-- Opening Marker --
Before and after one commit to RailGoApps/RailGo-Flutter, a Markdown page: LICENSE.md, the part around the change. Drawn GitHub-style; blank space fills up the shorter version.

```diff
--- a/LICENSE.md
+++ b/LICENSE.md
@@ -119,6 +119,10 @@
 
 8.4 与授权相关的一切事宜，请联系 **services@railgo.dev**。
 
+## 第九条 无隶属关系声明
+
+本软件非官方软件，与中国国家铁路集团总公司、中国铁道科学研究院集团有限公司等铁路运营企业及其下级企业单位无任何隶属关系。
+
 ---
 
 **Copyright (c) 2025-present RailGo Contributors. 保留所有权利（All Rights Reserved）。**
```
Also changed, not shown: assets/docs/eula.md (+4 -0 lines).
-- Closing Marker --
-- Opening Marker --
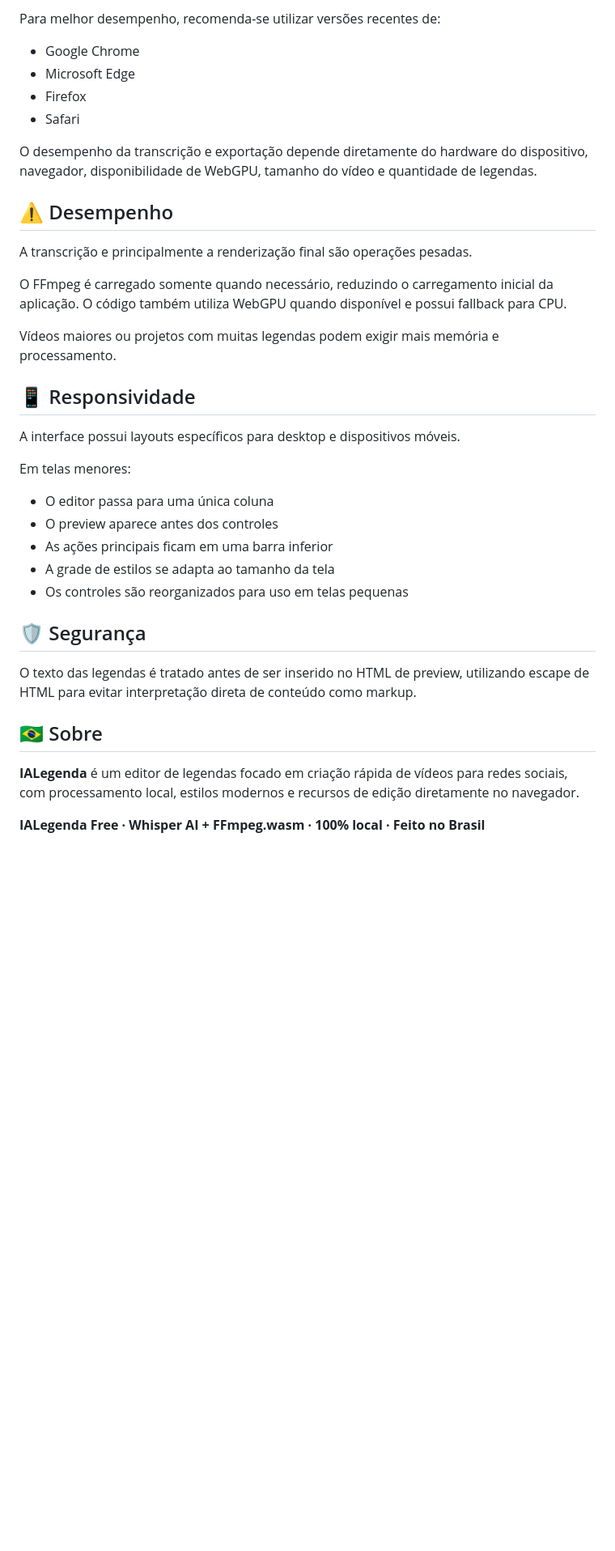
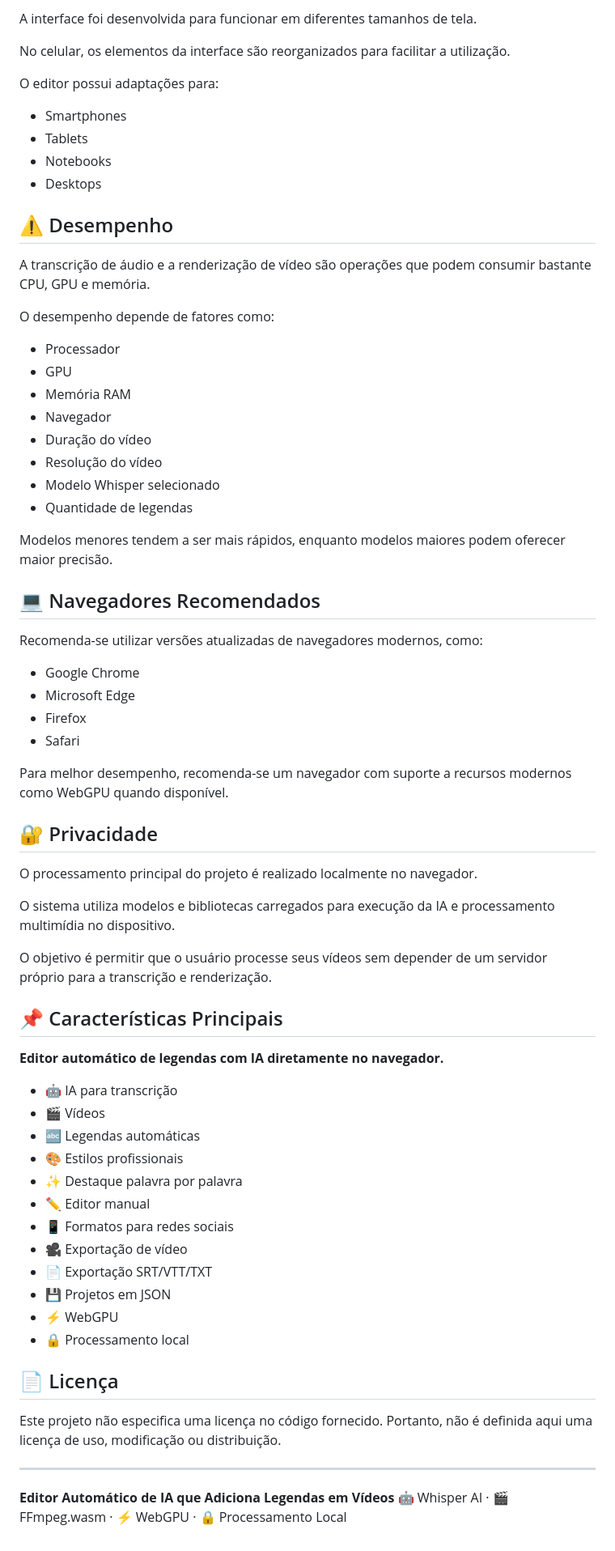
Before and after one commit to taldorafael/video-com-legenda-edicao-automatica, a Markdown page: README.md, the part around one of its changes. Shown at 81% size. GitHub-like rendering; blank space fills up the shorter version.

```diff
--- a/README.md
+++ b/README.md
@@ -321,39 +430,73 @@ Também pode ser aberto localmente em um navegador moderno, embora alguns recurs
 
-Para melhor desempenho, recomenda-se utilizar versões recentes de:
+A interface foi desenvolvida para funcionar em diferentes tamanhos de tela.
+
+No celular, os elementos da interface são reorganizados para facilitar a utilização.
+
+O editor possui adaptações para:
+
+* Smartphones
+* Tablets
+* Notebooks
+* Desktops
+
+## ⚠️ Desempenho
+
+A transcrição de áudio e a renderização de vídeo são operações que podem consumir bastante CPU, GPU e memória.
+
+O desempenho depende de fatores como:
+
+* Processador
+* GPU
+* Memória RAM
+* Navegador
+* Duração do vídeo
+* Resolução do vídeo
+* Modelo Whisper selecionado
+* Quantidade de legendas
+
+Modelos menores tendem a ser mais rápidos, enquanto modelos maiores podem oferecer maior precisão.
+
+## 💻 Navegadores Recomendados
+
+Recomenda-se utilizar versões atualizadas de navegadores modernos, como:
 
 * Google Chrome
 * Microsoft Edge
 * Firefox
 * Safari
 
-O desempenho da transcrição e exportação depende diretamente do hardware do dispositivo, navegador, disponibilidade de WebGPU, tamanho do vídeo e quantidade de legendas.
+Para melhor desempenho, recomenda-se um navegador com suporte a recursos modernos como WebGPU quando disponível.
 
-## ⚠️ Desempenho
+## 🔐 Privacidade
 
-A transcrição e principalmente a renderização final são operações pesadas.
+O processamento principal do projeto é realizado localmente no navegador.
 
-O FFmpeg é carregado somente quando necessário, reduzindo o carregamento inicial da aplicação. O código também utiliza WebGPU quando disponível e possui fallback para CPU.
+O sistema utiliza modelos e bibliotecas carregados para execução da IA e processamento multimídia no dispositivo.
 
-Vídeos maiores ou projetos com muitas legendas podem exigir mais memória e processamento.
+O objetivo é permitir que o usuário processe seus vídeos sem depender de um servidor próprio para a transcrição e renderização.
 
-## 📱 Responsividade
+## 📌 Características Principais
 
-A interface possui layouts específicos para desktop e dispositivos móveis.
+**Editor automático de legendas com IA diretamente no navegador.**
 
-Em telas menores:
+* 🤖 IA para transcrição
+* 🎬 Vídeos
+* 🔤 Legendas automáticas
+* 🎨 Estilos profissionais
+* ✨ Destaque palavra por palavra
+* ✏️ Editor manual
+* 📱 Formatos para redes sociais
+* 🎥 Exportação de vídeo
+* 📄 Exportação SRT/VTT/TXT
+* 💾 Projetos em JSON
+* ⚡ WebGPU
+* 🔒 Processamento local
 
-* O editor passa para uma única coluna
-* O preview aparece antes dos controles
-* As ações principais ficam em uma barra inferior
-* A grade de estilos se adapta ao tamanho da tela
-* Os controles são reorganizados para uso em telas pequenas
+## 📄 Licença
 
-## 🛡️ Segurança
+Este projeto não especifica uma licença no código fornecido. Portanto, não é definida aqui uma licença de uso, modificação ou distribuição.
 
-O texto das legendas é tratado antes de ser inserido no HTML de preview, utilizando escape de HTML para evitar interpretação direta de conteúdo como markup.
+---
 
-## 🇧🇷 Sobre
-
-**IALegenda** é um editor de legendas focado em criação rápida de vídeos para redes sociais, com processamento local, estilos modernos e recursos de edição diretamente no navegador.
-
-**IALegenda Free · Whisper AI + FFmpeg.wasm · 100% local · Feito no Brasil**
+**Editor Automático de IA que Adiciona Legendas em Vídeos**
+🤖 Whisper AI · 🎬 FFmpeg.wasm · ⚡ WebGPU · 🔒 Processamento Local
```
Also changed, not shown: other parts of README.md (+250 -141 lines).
-- Closing Marker --
# Task brief
For each line in the entries that contains the string "WebGPU", make a copy.

# Exercise answer
-O desempenho da transcrição e exportação depende diretamente do hardware do dispositivo, navegador, disponibilidade de WebGPU, tamanho do vídeo e quantidade de legendas.
+Para melhor desempenho, recomenda-se um navegador com suporte a recursos modernos como WebGPU quando disponível.
-O FFmpeg é carregado somente quando necessário, reduzindo o carregamento inicial da aplicação. O código também utiliza WebGPU quando disponível e possui fallback para CPU.
+* ⚡ WebGPU
+🤖 Whisper AI · 🎬 FFmpeg.wasm · ⚡ WebGPU · 🔒 Processamento Local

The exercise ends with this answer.